All lines of the listing below are to be printed again exactly.

> Records:
▬▬▬▬▬▬▬▬▬▬
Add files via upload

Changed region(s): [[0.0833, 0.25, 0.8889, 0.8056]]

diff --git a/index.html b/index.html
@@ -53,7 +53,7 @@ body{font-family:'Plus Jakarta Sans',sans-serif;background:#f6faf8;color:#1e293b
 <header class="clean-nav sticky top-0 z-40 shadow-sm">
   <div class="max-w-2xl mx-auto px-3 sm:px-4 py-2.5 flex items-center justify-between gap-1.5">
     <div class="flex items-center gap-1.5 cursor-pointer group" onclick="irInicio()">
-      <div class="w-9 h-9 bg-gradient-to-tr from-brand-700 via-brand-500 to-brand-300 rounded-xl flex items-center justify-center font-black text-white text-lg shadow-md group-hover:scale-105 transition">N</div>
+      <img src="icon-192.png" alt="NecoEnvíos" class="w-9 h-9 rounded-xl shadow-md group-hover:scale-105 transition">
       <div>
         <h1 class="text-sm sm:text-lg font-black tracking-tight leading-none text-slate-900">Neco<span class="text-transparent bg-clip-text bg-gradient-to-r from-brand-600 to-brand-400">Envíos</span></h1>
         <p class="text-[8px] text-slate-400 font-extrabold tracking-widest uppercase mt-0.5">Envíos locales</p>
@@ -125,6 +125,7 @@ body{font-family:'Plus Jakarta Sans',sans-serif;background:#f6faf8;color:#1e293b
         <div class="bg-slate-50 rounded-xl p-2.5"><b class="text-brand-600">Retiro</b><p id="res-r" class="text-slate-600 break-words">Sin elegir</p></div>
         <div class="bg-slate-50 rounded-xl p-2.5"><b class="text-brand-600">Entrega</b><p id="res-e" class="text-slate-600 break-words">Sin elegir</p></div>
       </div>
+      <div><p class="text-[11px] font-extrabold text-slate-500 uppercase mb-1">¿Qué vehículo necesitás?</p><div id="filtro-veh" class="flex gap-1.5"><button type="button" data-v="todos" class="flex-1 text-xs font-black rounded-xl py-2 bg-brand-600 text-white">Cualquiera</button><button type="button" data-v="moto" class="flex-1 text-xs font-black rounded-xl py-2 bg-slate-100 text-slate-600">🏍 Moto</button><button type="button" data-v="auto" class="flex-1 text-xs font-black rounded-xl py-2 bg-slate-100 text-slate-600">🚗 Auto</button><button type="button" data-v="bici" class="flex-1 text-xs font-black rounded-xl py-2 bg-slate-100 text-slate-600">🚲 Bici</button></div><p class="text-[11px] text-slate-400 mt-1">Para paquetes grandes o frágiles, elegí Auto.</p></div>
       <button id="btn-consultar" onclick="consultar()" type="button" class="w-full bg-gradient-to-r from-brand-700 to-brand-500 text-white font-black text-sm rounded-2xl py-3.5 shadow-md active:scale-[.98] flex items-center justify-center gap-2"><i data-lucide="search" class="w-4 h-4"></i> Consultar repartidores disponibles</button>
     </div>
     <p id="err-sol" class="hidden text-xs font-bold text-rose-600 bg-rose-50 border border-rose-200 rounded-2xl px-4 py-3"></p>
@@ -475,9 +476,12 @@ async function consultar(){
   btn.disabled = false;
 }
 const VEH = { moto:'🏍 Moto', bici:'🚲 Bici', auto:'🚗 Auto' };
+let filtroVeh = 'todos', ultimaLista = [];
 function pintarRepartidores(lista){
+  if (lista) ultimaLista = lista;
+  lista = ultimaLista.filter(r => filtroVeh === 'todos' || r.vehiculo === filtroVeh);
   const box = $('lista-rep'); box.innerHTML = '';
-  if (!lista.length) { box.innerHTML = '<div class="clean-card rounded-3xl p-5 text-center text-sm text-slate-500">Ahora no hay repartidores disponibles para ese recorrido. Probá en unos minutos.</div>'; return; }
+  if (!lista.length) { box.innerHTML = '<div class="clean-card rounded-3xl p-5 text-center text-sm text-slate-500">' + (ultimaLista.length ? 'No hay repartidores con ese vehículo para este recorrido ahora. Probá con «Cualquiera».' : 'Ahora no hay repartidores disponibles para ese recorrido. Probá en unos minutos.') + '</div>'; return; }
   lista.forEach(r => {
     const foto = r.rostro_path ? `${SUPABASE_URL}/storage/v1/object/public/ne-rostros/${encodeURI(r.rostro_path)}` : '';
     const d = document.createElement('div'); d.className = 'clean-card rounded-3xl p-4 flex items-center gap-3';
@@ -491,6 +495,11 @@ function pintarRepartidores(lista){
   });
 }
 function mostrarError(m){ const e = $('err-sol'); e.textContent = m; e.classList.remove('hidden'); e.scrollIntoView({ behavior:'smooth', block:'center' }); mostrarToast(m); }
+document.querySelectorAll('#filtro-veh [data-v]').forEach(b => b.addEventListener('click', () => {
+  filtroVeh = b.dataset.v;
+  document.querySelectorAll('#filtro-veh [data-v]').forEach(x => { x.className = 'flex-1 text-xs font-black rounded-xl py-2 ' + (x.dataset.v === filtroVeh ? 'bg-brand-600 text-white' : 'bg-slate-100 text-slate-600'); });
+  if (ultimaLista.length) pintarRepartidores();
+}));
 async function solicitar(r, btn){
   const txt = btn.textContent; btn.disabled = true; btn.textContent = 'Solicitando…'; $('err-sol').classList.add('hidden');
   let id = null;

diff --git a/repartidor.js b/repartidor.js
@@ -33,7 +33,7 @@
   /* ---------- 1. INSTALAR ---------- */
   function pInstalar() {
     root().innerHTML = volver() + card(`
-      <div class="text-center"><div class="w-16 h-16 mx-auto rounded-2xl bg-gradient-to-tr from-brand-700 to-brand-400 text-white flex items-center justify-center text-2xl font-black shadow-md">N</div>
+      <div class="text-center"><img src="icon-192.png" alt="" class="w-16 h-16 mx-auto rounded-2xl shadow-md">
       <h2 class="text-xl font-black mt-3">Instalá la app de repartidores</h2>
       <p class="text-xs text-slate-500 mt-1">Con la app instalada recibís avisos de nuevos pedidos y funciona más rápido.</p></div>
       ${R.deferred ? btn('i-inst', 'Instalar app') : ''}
▬▬▬▬▬▬▬▬▬▬
> Response for this exercise:
Add files via upload

Changed region(s): [[0.0833, 0.25, 0.8889, 0.8056]]

diff --git a/index.html b/index.html
@@ -53,7 +53,7 @@ body{font-family:'Plus Jakarta Sans',sans-serif;background:#f6faf8;color:#1e293b
 <header class="clean-nav sticky top-0 z-40 shadow-sm">
   <div class="max-w-2xl mx-auto px-3 sm:px-4 py-2.5 flex items-center justify-between gap-1.5">
     <div class="flex items-center gap-1.5 cursor-pointer group" onclick="irInicio()">
-      <div class="w-9 h-9 bg-gradient-to-tr from-brand-700 via-brand-500 to-brand-300 rounded-xl flex items-center justify-center font-black text-white text-lg shadow-md group-hover:scale-105 transition">N</div>
+      <img src="icon-192.png" alt="NecoEnvíos" class="w-9 h-9 rounded-xl shadow-md group-hover:scale-105 transition">
       <div>
         <h1 class="text-sm sm:text-lg font-black tracking-tight leading-none text-slate-900">Neco<span class="text-transparent bg-clip-text bg-gradient-to-r from-brand-600 to-brand-400">Envíos</span></h1>
         <p class="text-[8px] text-slate-400 font-extrabold tracking-widest uppercase mt-0.5">Envíos locales</p>
@@ -125,6 +125,7 @@ body{font-family:'Plus Jakarta Sans',sans-serif;background:#f6faf8;color:#1e293b
         <div class="bg-slate-50 rounded-xl p-2.5"><b class="text-brand-600">Retiro</b><p id="res-r" class="text-slate-600 break-words">Sin elegir</p></div>
         <div class="bg-slate-50 rounded-xl p-2.5"><b class="text-brand-600">Entrega</b><p id="res-e" class="text-slate-600 break-words">Sin elegir</p></div>
       </div>
+      <div><p class="text-[11px] font-extrabold text-slate-500 uppercase mb-1">¿Qué vehículo necesitás?</p><div id="filtro-veh" class="flex gap-1.5"><button type="button" data-v="todos" class="flex-1 text-xs font-black rounded-xl py-2 bg-brand-600 text-white">Cualquiera</button><button type="button" data-v="moto" class="flex-1 text-xs font-black rounded-xl py-2 bg-slate-100 text-slate-600">🏍 Moto</button><button type="button" data-v="auto" class="flex-1 text-xs font-black rounded-xl py-2 bg-slate-100 text-slate-600">🚗 Auto</button><button type="button" data-v="bici" class="flex-1 text-xs font-black rounded-xl py-2 bg-slate-100 text-slate-600">🚲 Bici</button></div><p class="text-[11px] text-slate-400 mt-1">Para paquetes grandes o frágiles, elegí Auto.</p></div>
       <button id="btn-consultar" onclick="consultar()" type="button" class="w-full bg-gradient-to-r from-brand-700 to-brand-500 text-white font-black text-sm rounded-2xl py-3.5 shadow-md active:scale-[.98] flex items-center justify-center gap-2"><i data-lucide="search" class="w-4 h-4"></i> Consultar repartidores disponibles</button>
     </div>
     <p id="err-sol" class="hidden text-xs font-bold text-rose-600 bg-rose-50 border border-rose-200 rounded-2xl px-4 py-3"></p>
@@ -475,9 +476,12 @@ async function consultar(){
   btn.disabled = false;
 }
 const VEH = { moto:'🏍 Moto', bici:'🚲 Bici', auto:'🚗 Auto' };
+let filtroVeh = 'todos', ultimaLista = [];
 function pintarRepartidores(lista){
+  if (lista) ultimaLista = lista;
+  lista = ultimaLista.filter(r => filtroVeh === 'todos' || r.vehiculo === filtroVeh);
   const box = $('lista-rep'); box.innerHTML = '';
-  if (!lista.length) { box.innerHTML = '<div class="clean-card rounded-3xl p-5 text-center text-sm text-slate-500">Ahora no hay repartidores disponibles para ese recorrido. Probá en unos minutos.</div>'; return; }
+  if (!lista.length) { box.innerHTML = '<div class="clean-card rounded-3xl p-5 text-center text-sm text-slate-500">' + (ultimaLista.length ? 'No hay repartidores con ese vehículo para este recorrido ahora. Probá con «Cualquiera».' : 'Ahora no hay repartidores disponibles para ese recorrido. Probá en unos minutos.') + '</div>'; return; }
   lista.forEach(r => {
     const foto = r.rostro_path ? `${SUPABASE_URL}/storage/v1/object/public/ne-rostros/${encodeURI(r.rostro_path)}` : '';
     const d = document.createElement('div'); d.className = 'clean-card rounded-3xl p-4 flex items-center gap-3';
@@ -491,6 +495,11 @@ function pintarRepartidores(lista){
   });
 }
 function mostrarError(m){ const e = $('err-sol'); e.textContent = m; e.classList.remove('hidden'); e.scrollIntoView({ behavior:'smooth', block:'center' }); mostrarToast(m); }
+document.querySelectorAll('#filtro-veh [data-v]').forEach(b => b.addEventListener('click', () => {
+  filtroVeh = b.dataset.v;
+  document.querySelectorAll('#filtro-veh [data-v]').forEach(x => { x.className = 'flex-1 text-xs font-black rounded-xl py-2 ' + (x.dataset.v === filtroVeh ? 'bg-brand-600 text-white' : 'bg-slate-100 text-slate-600'); });
+  if (ultimaLista.length) pintarRepartidores();
+}));
 async function solicitar(r, btn){
   const txt = btn.textContent; btn.disabled = true; btn.textContent = 'Solicitando…'; $('err-sol').classList.add('hidden');
   let id = null;

diff --git a/repartidor.js b/repartidor.js
@@ -33,7 +33,7 @@
   /* ---------- 1. INSTALAR ---------- */
   function pInstalar() {
     root().innerHTML = volver() + card(`
-      <div class="text-center"><div class="w-16 h-16 mx-auto rounded-2xl bg-gradient-to-tr from-brand-700 to-brand-400 text-white flex items-center justify-center text-2xl font-black shadow-md">N</div>
+      <div class="text-center"><img src="icon-192.png" alt="" class="w-16 h-16 mx-auto rounded-2xl shadow-md">
       <h2 class="text-xl font-black mt-3">Instalá la app de repartidores</h2>
       <p class="text-xs text-slate-500 mt-1">Con la app instalada recibís avisos de nuevos pedidos y funciona más rápido.</p></div>
       ${R.deferred ? btn('i-inst', 'Instalar app') : ''}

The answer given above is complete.